MY MOTHER ALWAYS SAYS "YOU ARE WHAT YOU EAT."
DAD SAYS "MY GOOSE WOULD BE COOKED" IF I EAT MACARONI FOR EVERY MEAL.
What are these people talking about? This kid doesn't even own a pet goose, and if he did, Mom and Dad wouldn't cook it, would they?
Ever wonder what little kids (or for that matter, non-native English speakers) make of those colorful phrases called idioms?
Serge Bloch, also the author of Butterflies in My Stomach and Other School Hazards, has another book which deals with the linguistic minefield of the idiom, this time as it relates to all things gustatory.
Our boy is one picky eater, one of that common breed who prefers a diet of foods mostly white and always bland. His food choices drive his conscientious mother "bananas," but he doesn't like those either. "Use your noodle," Mom says. "Think outside the box," Dad counsels.

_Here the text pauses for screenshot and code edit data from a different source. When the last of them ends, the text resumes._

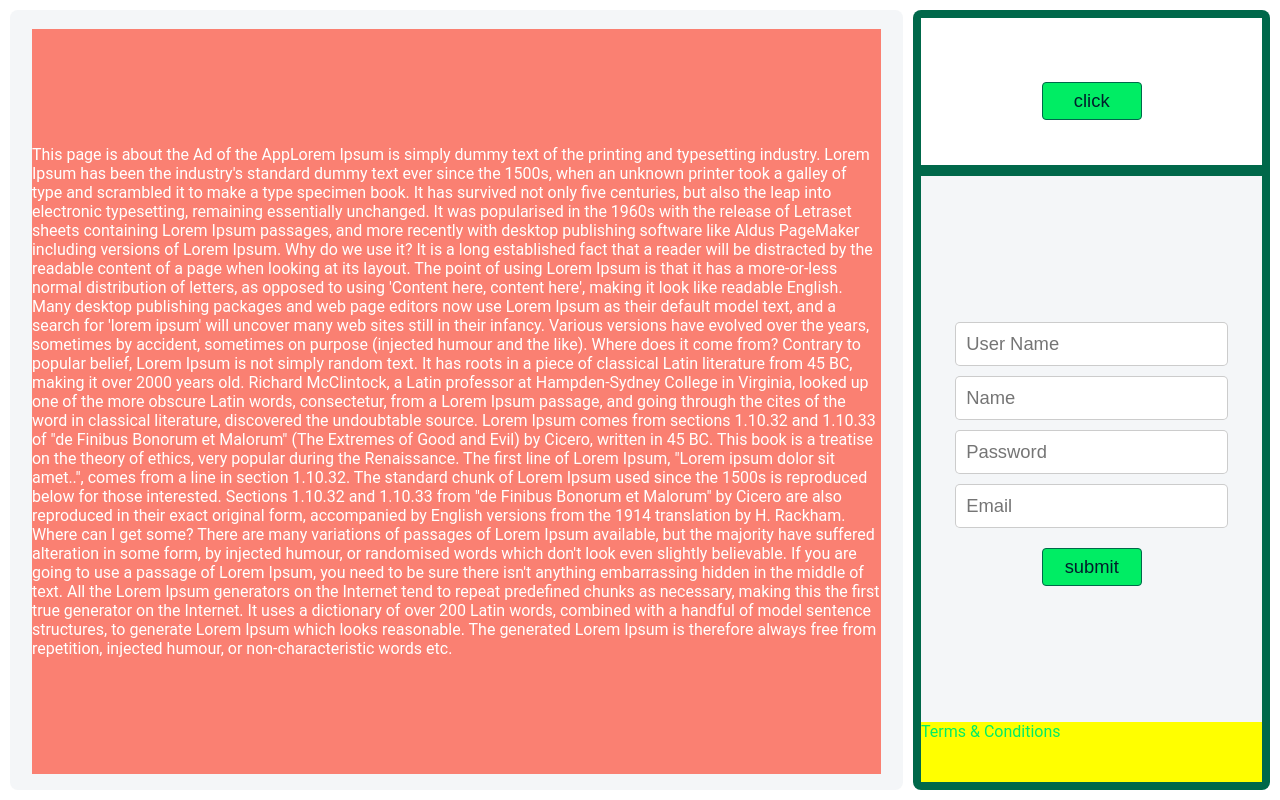
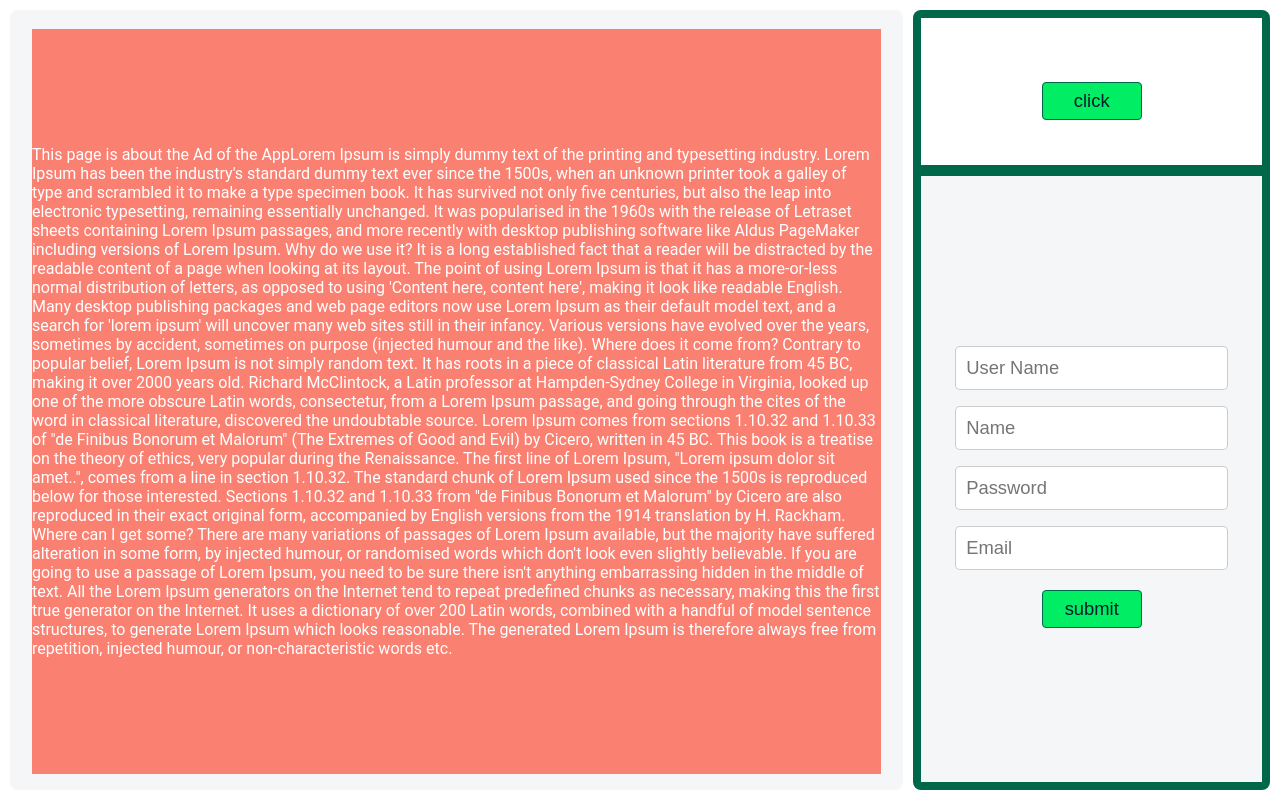
Before and after one commit to HomeAutomationStartup/home-automation-frontend, a React (Create React App) app: page / in a window 1280 px wide. Built offline with nearby package versions, Linux system fonts and the light colour scheme.

Commit message:
updated form code

```diff
--- a/src/Components/HomeComponent/LogInForm/LogInForm.css
+++ b/src/Components/HomeComponent/LogInForm/LogInForm.css
@@ -21,9 +21,24 @@
 .form-container {
   width: 100%;
   height: 100%;
-  flex-direction: column;
+  overflow-y: scroll;
+  position: relative;
+  background: none;
+  -ms-overflow-style: none;
+  scrollbar-width: none;
 }
 
+.form-container::-webkit-scrollbar {
+  display: none;
+}
+
+/* .appPolicies {
+  width: 100%;
+  height: 10%;
+  position: relative;
+  background: yellow;
+  color: #00ed64;
+} */
 .form_field {
   width: 80%;
   border: none;
@@ -37,5 +52,6 @@
 .form_field:focus {
   outline: none !important;
   border: 1px solid blue;
+  transition: 0.5s all ease;
   box-shadow: 0 10px 20px rgba(0, 0, 0, 0.164);
 }
--- a/src/Components/HomeComponent/LogInForm/LogInForm.tsx
+++ b/src/Components/HomeComponent/LogInForm/LogInForm.tsx
@@ -29,7 +29,7 @@ const LogInForm = () => {
             className="form_field"
             placeholder="User Name"
             style={{
-              marginTop: "10px",
+              marginTop: "1rem",
               fontSize: "calc(0.5vw + 0.5vh + 1vmin)",
             }}
             {...login("userName", {
@@ -57,7 +57,7 @@ const LogInForm = () => {
             className="form_field"
             placeholder="Password"
             style={{
-              marginTop: "10px",
+              marginTop: "1rem",
               fontSize: "calc(0.5vw + 0.5vh + 1vmin)",
             }}
             {...login("password", {
--- a/src/Components/HomeComponent/RegisterForm/RegisterForm.css
+++ b/src/Components/HomeComponent/RegisterForm/RegisterForm.css
@@ -12,7 +12,7 @@
 
 .regForm {
   width: 100%;
-  height: 90%;
+  height: 100%;
   position: relative;
   flex-direction: column;
   background: #f4f6f8;
@@ -21,15 +21,24 @@
 .form-container {
   width: 100%;
   height: 100%;
-  flex-direction: column;
+  overflow-y: scroll;
+  position: relative;
+  background: none;
+  -ms-overflow-style: none;
+  scrollbar-width: none;
 }
-.appPolicies {
+
+.form-container::-webkit-scrollbar {
+  display: none;
+}
+
+/* .appPolicies {
   width: 100%;
   height: 10%;
   position: relative;
   background: yellow;
   color: #00ed64;
-}
+} */
 .form_field {
   width: 80%;
   border: none;
--- a/src/Components/HomeComponent/RegisterForm/RegisterForm.tsx
+++ b/src/Components/HomeComponent/RegisterForm/RegisterForm.tsx
@@ -29,7 +29,7 @@ const RegisterForm = () => {
             className="form_field"
             placeholder="User Name"
             style={{
-              marginTop: "10px",
+              marginTop: "1rem",
               fontSize: "calc(0.5vw + 0.5vh + 1vmin)",
             }}
             {...registration("userName", {
@@ -57,7 +57,7 @@ const RegisterForm = () => {
             className="form_field"
             placeholder="Name"
             style={{
-              marginTop: "10px",
+              marginTop: "1rem",
               fontSize: "calc(0.5vw + 0.5vh + 1vmin)",
             }}
             {...registration("name", {
@@ -85,7 +85,7 @@ const RegisterForm = () => {
             className="form_field"
             placeholder="Password"
             style={{
-              marginTop: "10px",
+              marginTop: "1rem",
               fontSize: "calc(0.5vw + 0.5vh + 1vmin)",
             }}
             {...registration("password", {
@@ -113,7 +113,7 @@ const RegisterForm = () => {
             className="form_field"
             placeholder="Email"
             style={{
-              marginTop: "10px",
+              marginTop: "1rem",
               fontSize: "calc(0.5vw + 0.5vh + 1vmin)",
             }}
             {...registration("email", { required: "email is required" })}
@@ -138,14 +138,14 @@ const RegisterForm = () => {
             !regErrors.userName && <GreenButton label="submit" />}
         </form>
 
-        {!regErrors.email &&
+        {/* {!regErrors.email &&
           !regErrors.password &&
           !regErrors.name &&
           !regErrors.userName && (
             <section className="appPolicies">
               <span>Terms &amp; Conditions</span>
             </section>
-          )}
+          )} */}
       </section>
 
       <ToastContainer />
```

When the invitation comes to have lunch at his best friend Oliver's house, his sister shares an opinion which only makes this picky eater more anxious. It sounds like macaroni is not going to be on the menu.
"I WOULDN'T EAT AT OLIVER'S FOR ALL THE TEA IN CHINA. HIS MOTHER IS A REAL HEALTH NUT!" HIS SISTER SAYS"
The idioms drop like ripe apples from the tree, as Bloch uses the cartoon device of thought balloons to depict the boy's figurative imaginings as he hears each food-themed phrase--"take with a grain of salt," "cool as a cucumber,"the apple of her eye,"a good egg," and on and on--until our hero finally arrives at Oliver's kitchen table to share--tofu dogs! Bravely, he holds out his plate for the strange-looking food.
"YOU'RE A TOUGH COOKIE!" OLIVER'S MOM SAYS.
The two boys demolish their veggie dogs, and our hero is, we assume, a changed eater, finally emboldened to "think outside the (macaroni) box."
With the illustrative thought balloons and plenty of contextual cues, our hero becomes both a more venturous diner and more savvy in the use of those savory idioms that "pepper" our language, in Bloch's latest, You Are What You Eat: and Other Mealtime Hazards (Sterling, 2010). We hope our boy has more than macaroni "on his plate," and readers have more than macaroni phrases to "spice up" their language as well after enjoying this tasty book.